In a departure from his cinematic figure paintings from the 80s, for his current exhibition at LYNCH THAM, Walter Robinson has created a new series of paintings based on common fashion promotional photographs. Referenced from a variety of sources, such as department store flyers, newspapers, marketing emails and promotional catalogues, the figures rely on viewership and reaction. Far from passive, they reach out, and disrupt familiar responses. With a revision and parody of forms their designs converge with the motifs of modernist abstraction and subvert its pretentions to reach a leveling effect. They propose a happy, healthy and harmonious world; a utopia that entwines things and products, interiors and exteriors.

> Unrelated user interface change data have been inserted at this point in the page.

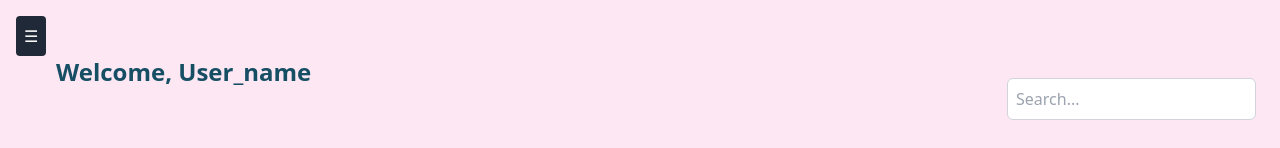
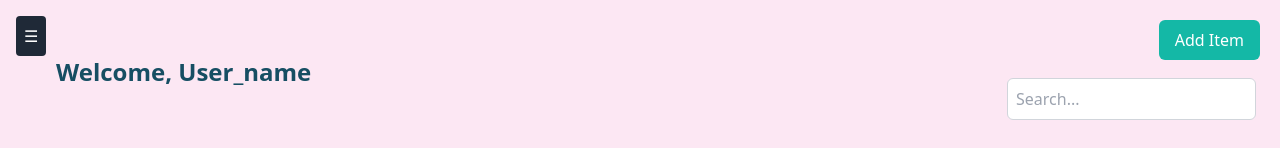
Before and after one commit to Avadhoot1905/Found-It, a Next.js app: page / in a window 1280 px wide. Shown: the top 148 px of the page. Built offline with nearby package versions, Linux system fonts and the light colour scheme.

Commit message:
feat : added the addbutton

```diff
--- /dev/null
+++ b/src/components/Addbutton.tsx
@@ -0,0 +1,15 @@
+import React from "react";
+
+function AddItemButton() {
+  const addItem = () => {
+    alert("Item added!");
+  };
+
+  return (
+    <button onClick={addItem} className="bg-teal-500 text-white rounded-md px-4 py-2 hover:bg-teal-600">
+      Add Item
+    </button>
+  );
+}
+
+export default AddItemButton;
--- a/src/components/main.tsx
+++ b/src/components/main.tsx
@@ -31,6 +31,13 @@ const Main: React.FC = () => {
             className="p-2 border border-gray-300 rounded-md"
             placeholder="Search..."
           />
+          <button
+            className="bg-teal-500 text-white rounded-md px-4 py-2 hover:bg-teal-600 absolute"
+            style={{ top: '20px', right: '20px' }}
+            onClick={() => alert("Add Item clicked!")}
+          >
+          Add Item
+          </button>
         </header>
 
         {/* Recently Found Section */}
```
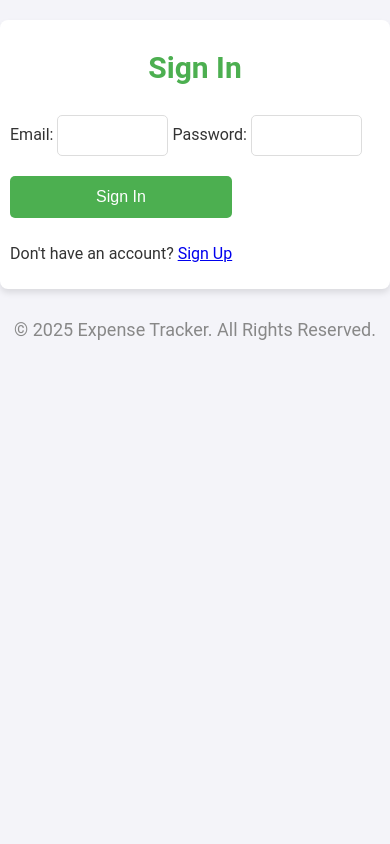
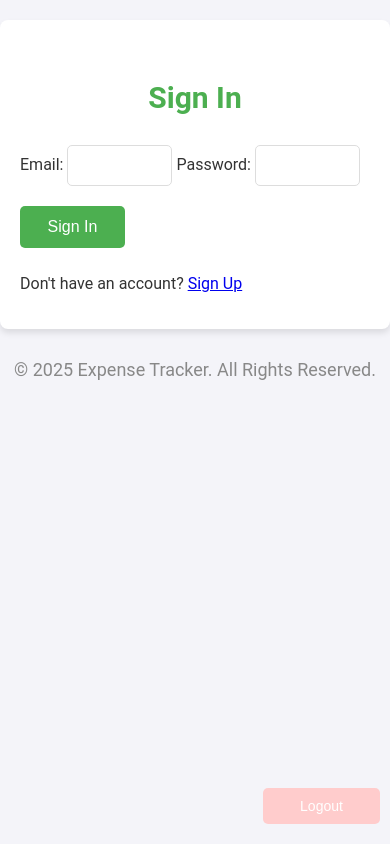
Before and after one commit to Drkimogad/KG-Expense-Tracker, a plain HTML site: page index.html in a window 390 px wide. Drawn offline with Linux system fonts and the light colour scheme.

Commit message:
Update styles.css

```diff
--- a/styles.css
+++ b/styles.css
@@ -8,6 +8,7 @@ body {
 }
 
 /* Styling for the Logout Button */
+/* Ensure the logout button is initially visible or toggle visibility with JS */
 #logout-btn {
     position: fixed;
     background-color: #ffcccc; /* Light red background */
@@ -18,8 +19,10 @@ body {
     border: none;
     cursor: pointer;
     z-index: 1000; /* Ensure it stays on top */
-    display: none; /* Hidden by default */
+    bottom: 20px;
+    right: 20px; /* Position in bottom-right corner */
     transition: background-color 0.3s, opacity 0.3s;
+    opacity: 1; /* Ensure the button is visible */
 }
 
 /* Hover effect */
@@ -27,11 +30,6 @@ body {
     background-color: #ff9999; /* Darker red on hover */
 }
 
-/* Bottom-right corner */
-#logout-btn.bottom-right {
-    bottom: 20px;
-    right: 20px;
-}
 #expense-container {
     max-width: 900px;
     margin: 20px auto;
@@ -98,20 +96,11 @@ footer {
     padding-top: 40px; /* Space for the logout button */
 }
 
-/* Responsive Design */
+/* Responsive Design Adjustments */
 @media (max-width: 768px) {
-    /* For smaller screens */
     #logout-btn {
-        top: 10px; /* Adjust top position */
+        font-size: 14px; /* Smaller text */
+        bottom: 10px; /* Adjust bottom position */
         right: 10px; /* Adjust right position */
-        font-size: 14px; /* Smaller text */
-    }
-
-    #expense-container {
-        padding: 10px; /* Reduce padding on small screens */
-    }
-
-    button {
-        width: 60%; /* Make buttons full-width */
     }
 }
```
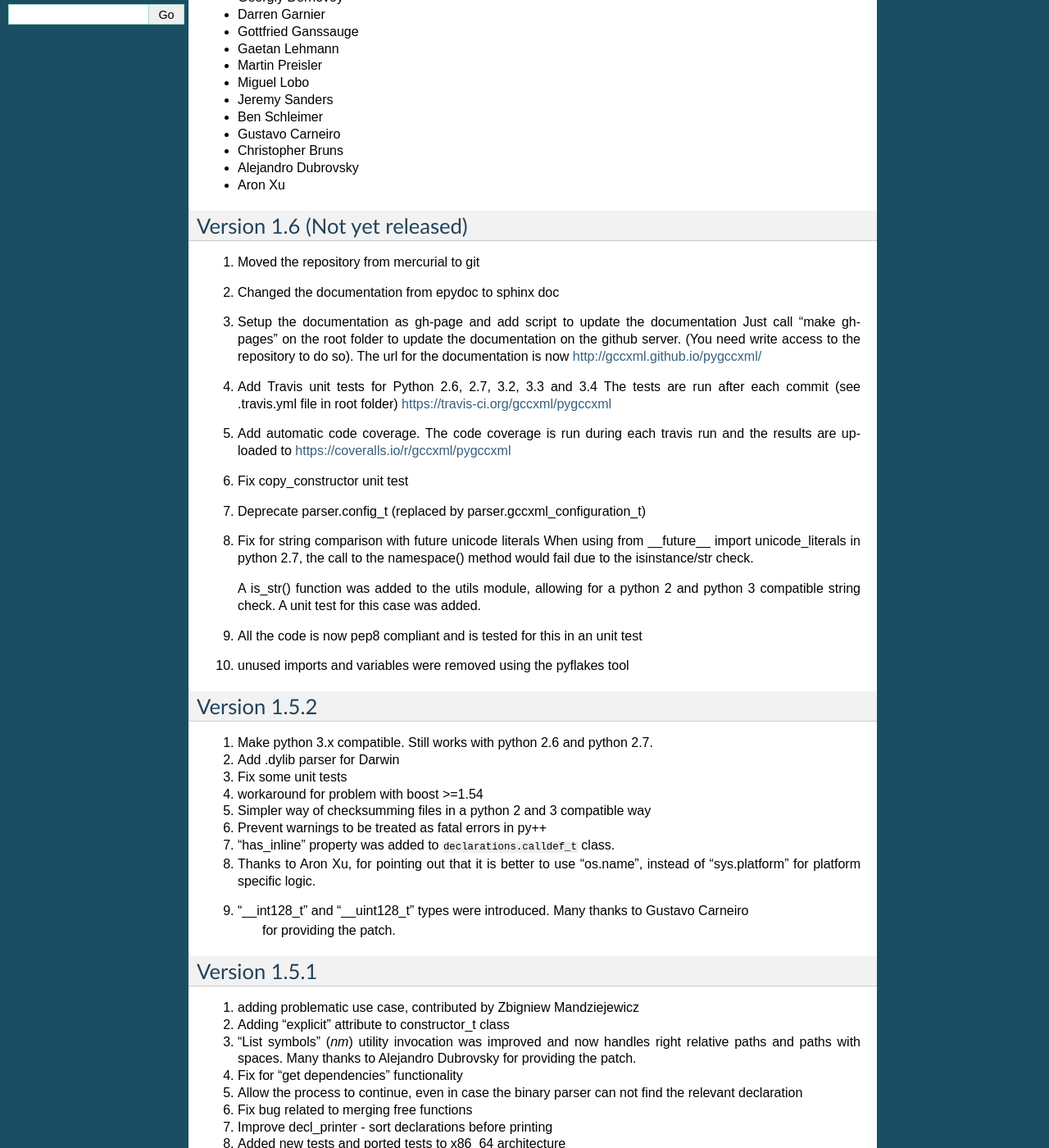
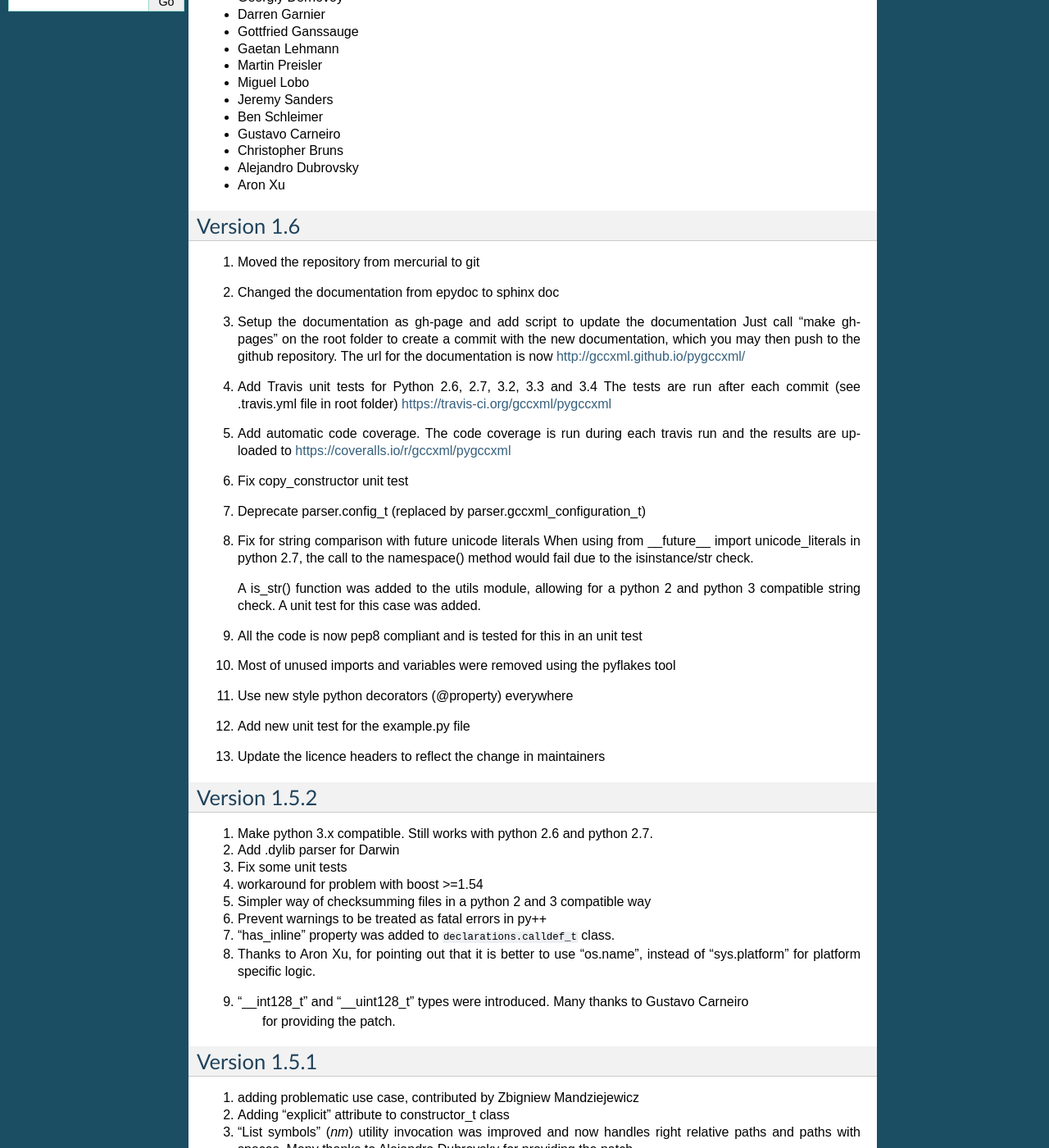
Before and after one commit to CastXML/pygccxml, a Sphinx documentation site: the page built from docs/history/history.rst, in a window 1280 px wide and 1400 px high, scrolled down 615 px. Shown: the whole window at 82% size. Built offline with Sphinx 7.4.7, drawn with Linux system fonts in a browser that asks for light colours; some of the changed text lies outside the part shown.

Commit message:
Update the history for the 1.6 release.

```diff
--- a/docs/history/history.rst
+++ b/docs/history/history.rst
@@ -43,16 +43,16 @@
 * Alejandro Dubrovsky
 * Aron Xu
 
-Version 1.6 (Not yet released)
-------------------------------
+Version 1.6
+-----------
 
 1. Moved the repository from mercurial to git
 
 2. Changed the documentation from epydoc to sphinx doc
 
 3. Setup the documentation as gh-page and add script to update the documentation
-   Just call "make gh-pages" on the root folder to update the documentation
-   on the github server. (You need write access to the repository to do so).
+   Just call "make gh-pages" on the root folder to create a commit with the
+   new documentation, which you may then push to the github repository.
    The url for the documentation is now http://gccxml.github.io/pygccxml/
 
 4. Add Travis unit tests for Python 2.6, 2.7, 3.2, 3.3 and 3.4
@@ -77,7 +77,13 @@
 
 9. All the code is now pep8 compliant and is tested for this in an unit test
 
-10. unused imports and variables were removed using the pyflakes tool
+10. Most of unused imports and variables were removed using the pyflakes tool
+
+11. Use new style python decorators (@property) everywhere
+
+12. Add new unit test for the example.py file
+
+13. Update the licence headers to reflect the change in maintainers
 
 Version 1.5.2
 -------------
```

Walter Robinson captures clothing, packaging and advertising styles, which give us a pop culture image bank that expands through many eras. In this newest series of advertisements from Bergdorf Goodman, Lands’ End, Macy’s, Target and JC Penney, his paintings segment and define their audience by gender, age and social role, with an implicit statement toward women, men, mothers, or professionals. They contain markers of season, age and youth. As a whole, the exhibition creates a middlebrow, peculiar, imaginative universe of non-descript faces and prescriptive smiles. He alerts us to the dynamic of advertisements not selling things, but selling concepts. The reference to pop art creates a mirroring effect, causing the viewer to evaluate this effect on his or her own lifestyle.
The names of the paintings are telling of Robinson’s attitudes toward the subjects. The image of a reclining woman in a one-piece swimsuit titled, Lands’ End Swimming in Confidence, gives a mature personality to the otherwise typecast, laughing model and gives classic reference to the reclining nude. Sun Surf and Style the Swim Tee Ride the Wave, a more suggestive image of a girl in a t-shirt and bikini, exudes more sexuality. Translated from the catalog image through Walter’s lens, this work leaves us with that familiar tone of his work. Other titles are more telling of the items being sold as he focuses on the season of the attire or the idea of going back to school. Lands’ End Friends and Family, an image of four models wearing heavy coats, hats, and gloves represents winter. While an image of four young boys, Target D-Signed and Shaun White, represents the current younger generation.
His interjection of art historical references also reveals a deeper intention. An image of three folded shirts, Lands’ End Men’s Long Sleeve Flannel, can be reduced to Ellsworth Kelly’s brightly colored squares. A painting of a pair of galoshes cites Van Gogh's famous painting of a pair of weathered shoes. Van Gogh’s boots have been the focus of a series of art historical and academic philosophical discussions, featured in Heidegger's 1935, “Origin of the Work of Art,” Meyer Schapiro's 1968, “Still Life as a Personal Object,” and Derrida's 1978, “Restitution of the Truth in Pointing.” In Robinson’s version, the smooth, new, red Lands' End galoshes reminisce about Heidegger's notions of a universal essence, Schapiro's idea of the artist's presence in the work, and Derrida's fancies of the interlacing of things and products, of insides and outsides.
Whether looking at his earlier images of desire, stemming from 1950s illustrated covers of pulp paperbacks, his paintings of food, liquor and beer bottles, or now at his promotional fashion images, Robinson’s style, brushwork, immediacy, and post-modernist intentions are recognizable constants in his work. Where abstract art transcends the material world, Robinson’s work uses the material world to remind us that art is culture.